By William Shakespeare Who RedHouse Arts Center 201 S. West Street, Syracuse When March 29 - April 7 Tickets $15- 25 Review by Katrina Tulloch
I never realized how many “P” words were in “Twelfth Night” until I saw it Friday, March 30 at the Redhouse Theatre. Malvolio’s stutter with the letter “P” served as a brilliant device highlighting his first swelling of pride to his final downfall. Nothing is more p-p-pathetic than having to stutter the venomous final line: “I’ll be reveng’d on the p-p-p-pack of you!”
The rare feat of this cast was their ability to separate the tragic figure of Malvolio from the lovesick comedy literally surrounding him on stage. The mix of Todd Quick’s multifaceted performance and strategic lighting by Tim Brown emphasized Malvolio’s lonely paranoia of being the butt of everyone’s joke.
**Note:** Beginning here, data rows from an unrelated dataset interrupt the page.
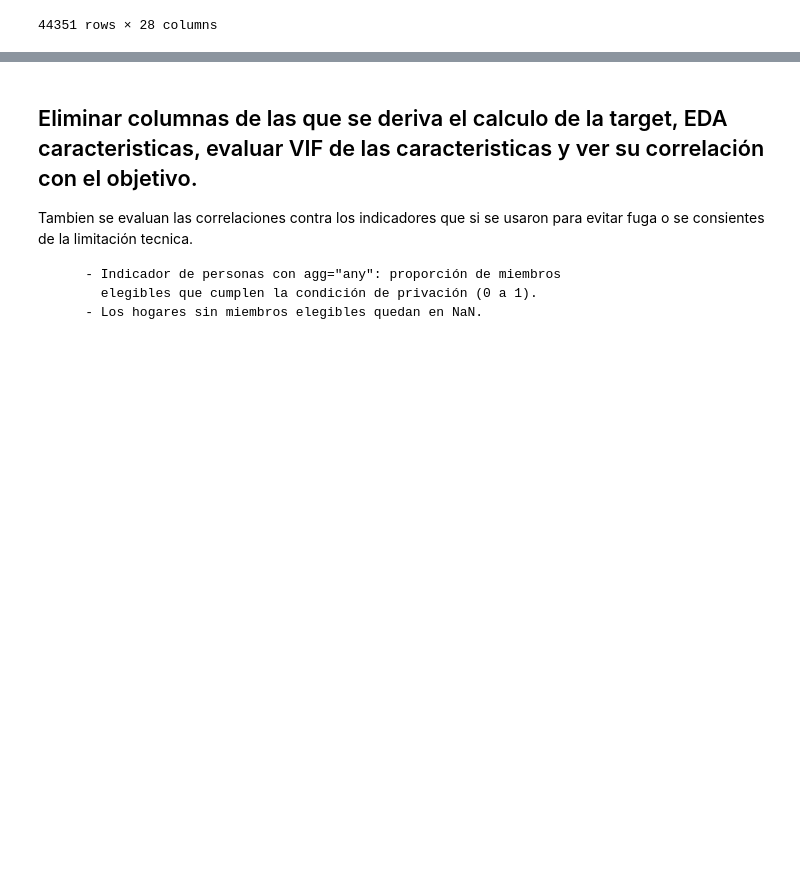
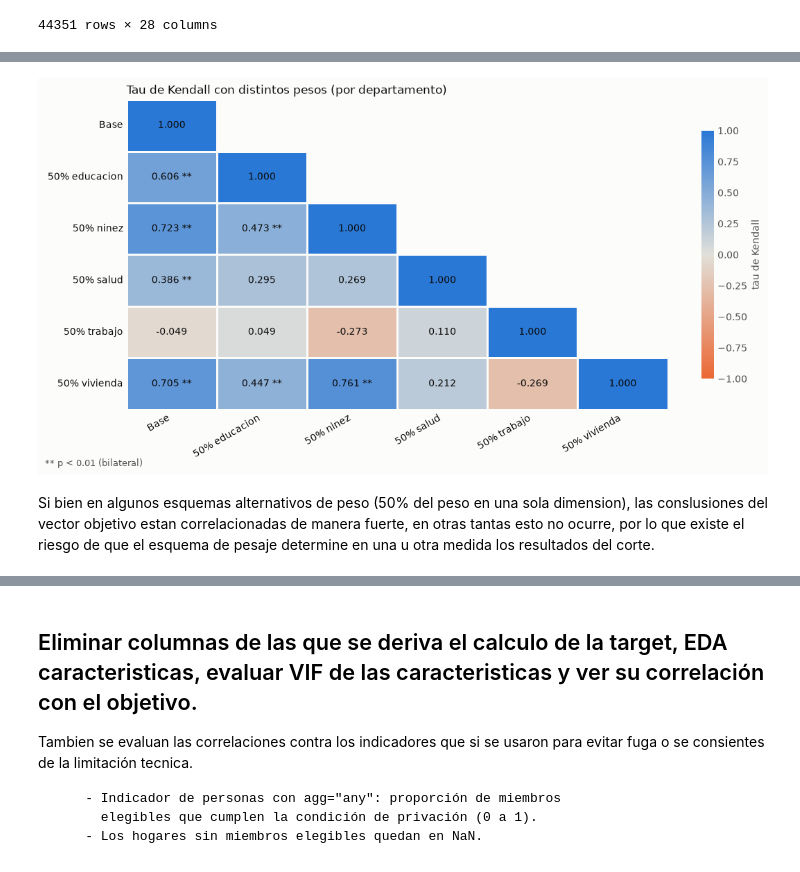
Before and after one commit to juanpablocarrillohortua/Multidimesional_poverty_in_Colombia, a Jupyter notebook: notebooks/eda_consolidate.ipynb, the cells around one changed output, grey strips where cells are left out. Cells and saved outputs as stored; diff of their text form; code cells hidden in the pictures; blank space fills up the shorter version.

```diff
--- a/notebooks/eda_consolidate.ipynb
+++ b/notebooks/eda_consolidate.ipynb
@@ -672,0 +803,9 @@ DF_SIZES
+# %%
+esq_pes = IPM.esquemas_peso_dimension(w, ipm.indicadores_, peso=0.5)
+tau_pes, p_pes, m0_pes = IPM.kendall_esquemas(train_val, esq_pes, grupo="P1_DEPARTAMENTO")
+
+fig = IPM.grafico_kendall(tau_pes, p_pes, titulo="Tau de Kendall con distintos pesos (por departamento)")
+# %% [output]
+[figure, added]
+# %% [markdown]
+Si bien en algunos esquemas alternativos de peso (50% del peso en una sola dimension), las conslusiones del vector objetivo estan correlacionadas de manera fuerte, en otras tantas esto no ocurre, por lo que existe el riesgo de que el esquema de pesaje determine en una u otra medida los resultados del corte.
```
Also changed, not shown: parts of 24 cells of this notebook, 1 other file.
Make sure to get to the show half an hour early to hear a few cast members sing Rat Pack era hits like “Unforgettable,” “Smile,” and “The Lady is a Tramp.” Krystal Scott’s rendition of “Fever” had the nearly full house snapping along and the music didn’t stop as the pink-bow-tied Donnie Williams emerged as Feste the fool, crooning Sinatra ballads with remarkable vocal command.
“Twelfth Night” follows Viola (Katharine Gibson), a shipwrecked woman convinced her twin brother died at sea. Stranded on a mysterious island (Illyria a.k.a. Long Island, circa early 1960), she dresses as a man to get a job in the Duke’s court. Gibson made a charming, charismatic guy in her fedora, plaid tie and cool white slacks. She delivered humor and heartbreak effortlessly and even startled the audience in one scene – holy crap! Viola can sing!
Duke Orsino (Nathan Faudree) plays the stylish, comedic beefcake in love with Olivia (Binaifer Dabu), a wealthy and glamorous noblewoman who’s also mourning for her deceased brother. He enlists Viola, disguised as a male servant, to help him entrap Olivia, while Viola falls for Orsino herself. Follow? Onward!
Too many productions of Twelfth Night miscast or misinterpret Olivia as a melancholy femme fatale. How could such an ice queen ever hire a fool like Feste? Dabu dazzled as Olivia by bringing a necessary playfulness to the part. Her court respects her as a “marble-breasted (albeit miniature) tyrant,” but at first encounter of Viola’s disguise, her giddy hops say it all. She’s a spritely but sheltered schoolgirl with a new crush and lots of gold to share.
Only when encountering her uncle, the ever-drunk and bellowing Sir Toby Belch (William Edward White), do Olivia’s twinkling smiles collapse into frowns. White’s Toby delighted as the quintessential red-faced hedonist. He’s that guy at the party who eggs on trouble but passes out before he can enjoy the mess he made.
The carousing gang of Toby, Maria, Andrew and Fabian buzzed with chemistry as they cackled over the woes of their plaything, Malvolio. The women brought the clever idea and the men brought the gall to put their schemes into action.
Karis Wiggins played a deliciously tipsy Maria, with a nasal, yet not annoying Long Island accent. She interrupted her own plans to humiliate Malvolio with a higher- than-Drescher giggle that tickled the audience to laugh along before we even knew what was funny.
Sir Toby’s sidekick, Sir Andrew Aguecheek (Jordan Hornstein), got plenty of laughs as a mockery of manhood, insistent on carrying around phallic snacks like corndogs and popsicles. Marguerite Mitchell made a smug and conspiring Fabian, taunting in her tight, policewoman pants.
Even after Malvolio’s tragic descent, the show hurtled forward on its comedic momentum to the big reveal and inevitable Shakespearian wedding. The ensemble froze into Kodak-moment tableau vivants but didn’t overuse the technique. Even in a bit part, Kevin-Smith-lookalike David Witanowski got laughs as a slapstick policeman, priest, lord and sea captain.
Stephen Svoboda’s direction showed a vigorous understanding of the text. The actors knew to pause and let every joke, every double meaning sink in. The props and costumes could have been snatched from the original “Ocean’s 11.” Dan Williams graced everyone with his talents on piano, while adding a touch of elegance to John Czajkowski's set.
I can only complain about Redhouse’s limited menu. Hell bent on drinking as many beers as Sir Toby did on stage, I wanted a sandwich by intermission. Only pastries, soup and drinks were available at between the two acts.
I hadn’t encountered Shakespearian literature since my freshman year of college and I dreaded betrayal from my attention span, but this show engaged me from start to finish. Yet another victory over the Shakespearian purists—this sharp interpretation of “Twelfth Night” knocked my socks off. “Most wonderful,” indeed.